*Aim of the task*. Only the text carries over: repeat the records exactly and drop the images.

+---+

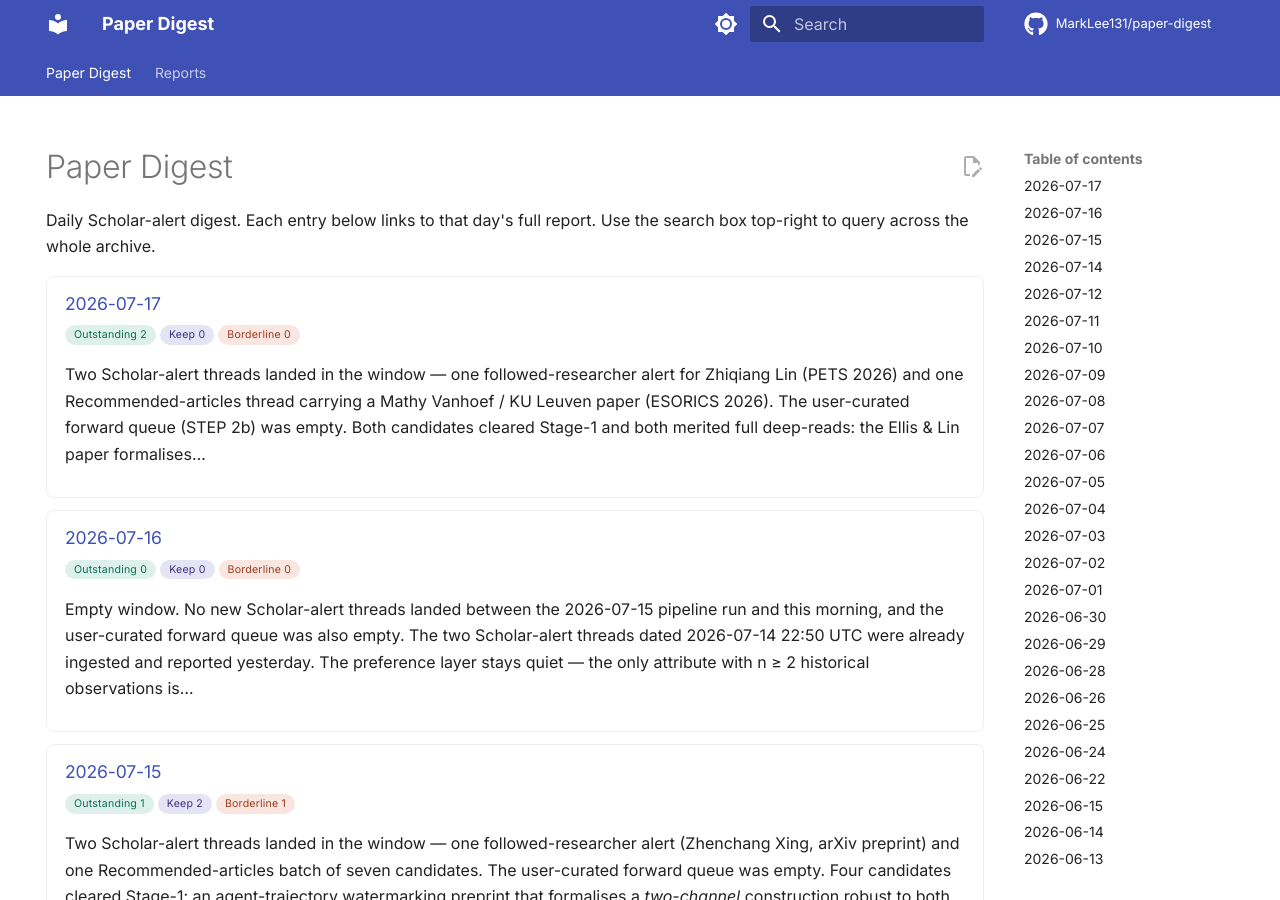
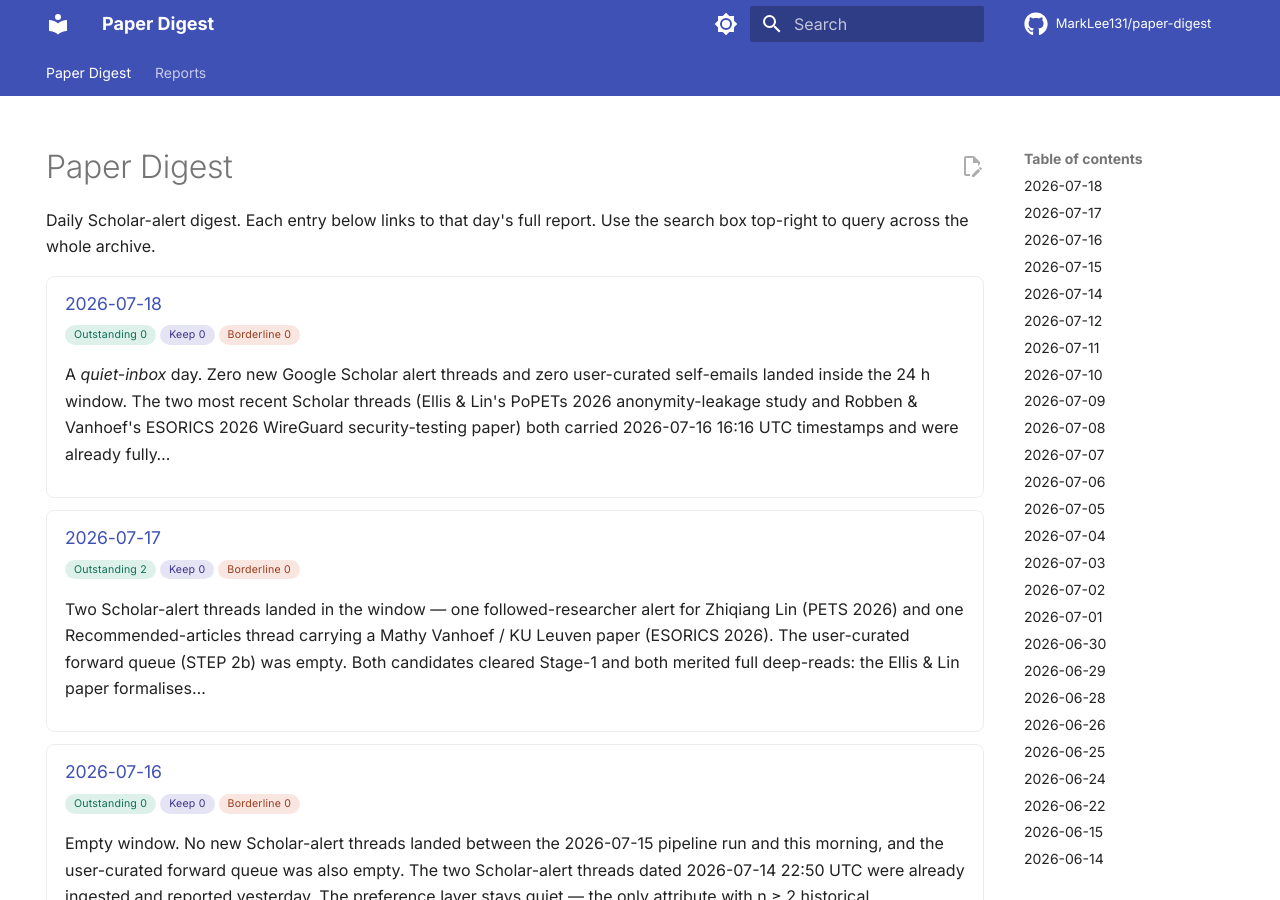
Before and after one commit to MarkLee131/paper-digest, an MkDocs documentation site: the page built from docs/index.md, in a window 1280 px wide and 900 px high. Built offline with MkDocs 1.6.1 and Material for MkDocs 9.7.7, drawn with Linux system fonts in a browser that asks for light colours; comment, search, counter and statistics services are not loaded.

Commit message:
digest: 2026-07-18 — 0 papers analysed (Outstanding 0, Keep 0)

```diff
--- a/docs/index.md
+++ b/docs/index.md
@@ -9,6 +9,13 @@ hide:
 Daily Scholar-alert digest. Each entry below links to that day's full report. Use the search box top-right to query across the whole archive.
 
 <!-- BEGIN AUTO-INDEX -->
+<div class="digest-card" markdown>
+### [2026-07-18](reports/2026-07-18/index.md)
+<div class="meta"><span class="chip outstanding">Outstanding 0</span><span class="chip keep">Keep 0</span><span class="chip borderline">Borderline 0</span></div>
+
+A *quiet-inbox* day. Zero new Google Scholar alert threads and zero user-curated self-emails landed inside the 24 h window. The two most recent Scholar threads (Ellis & Lin's PoPETs 2026 anonymity-leakage study and Robben & Vanhoef's ESORICS 2026 WireGuard security-testing paper) both carried 2026-07-16 16:16 UTC timestamps and were already fully…
+</div>
+
 <div class="digest-card" markdown>
 ### [2026-07-17](reports/2026-07-17/index.md)
 <div class="meta"><span class="chip outstanding">Outstanding 2</span><span class="chip keep">Keep 0</span><span class="chip borderline">Borderline 0</span></div>
```
Also changed, not shown: docs/reports/2026-07-18/index.md (added, +40 -0 lines), docs/reports/.pages, 1 other file.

+---+

*Exercise response*.
Before and after one commit to MarkLee131/paper-digest, an MkDocs documentation site: the page built from docs/index.md, in a window 1280 px wide and 900 px high. Built offline with MkDocs 1.6.1 and Material for MkDocs 9.7.7, drawn with Linux system fonts in a browser that asks for light colours; comment, search, counter and statistics services are not loaded.

Commit message:
digest: 2026-07-18 — 0 papers analysed (Outstanding 0, Keep 0)

```diff
--- a/docs/index.md
+++ b/docs/index.md
@@ -9,6 +9,13 @@ hide:
 Daily Scholar-alert digest. Each entry below links to that day's full report. Use the search box top-right to query across the whole archive.
 
 <!-- BEGIN AUTO-INDEX -->
+<div class="digest-card" markdown>
+### [2026-07-18](reports/2026-07-18/index.md)
+<div class="meta"><span class="chip outstanding">Outstanding 0</span><span class="chip keep">Keep 0</span><span class="chip borderline">Borderline 0</span></div>
+
+A *quiet-inbox* day. Zero new Google Scholar alert threads and zero user-curated self-emails landed inside the 24 h window. The two most recent Scholar threads (Ellis & Lin's PoPETs 2026 anonymity-leakage study and Robben & Vanhoef's ESORICS 2026 WireGuard security-testing paper) both carried 2026-07-16 16:16 UTC timestamps and were already fully…
+</div>
+
 <div class="digest-card" markdown>
 ### [2026-07-17](reports/2026-07-17/index.md)
 <div class="meta"><span class="chip outstanding">Outstanding 2</span><span class="chip keep">Keep 0</span><span class="chip borderline">Borderline 0</span></div>
```
Also changed, not shown: docs/reports/2026-07-18/index.md (added, +40 -0 lines), docs/reports/.pages, 1 other file.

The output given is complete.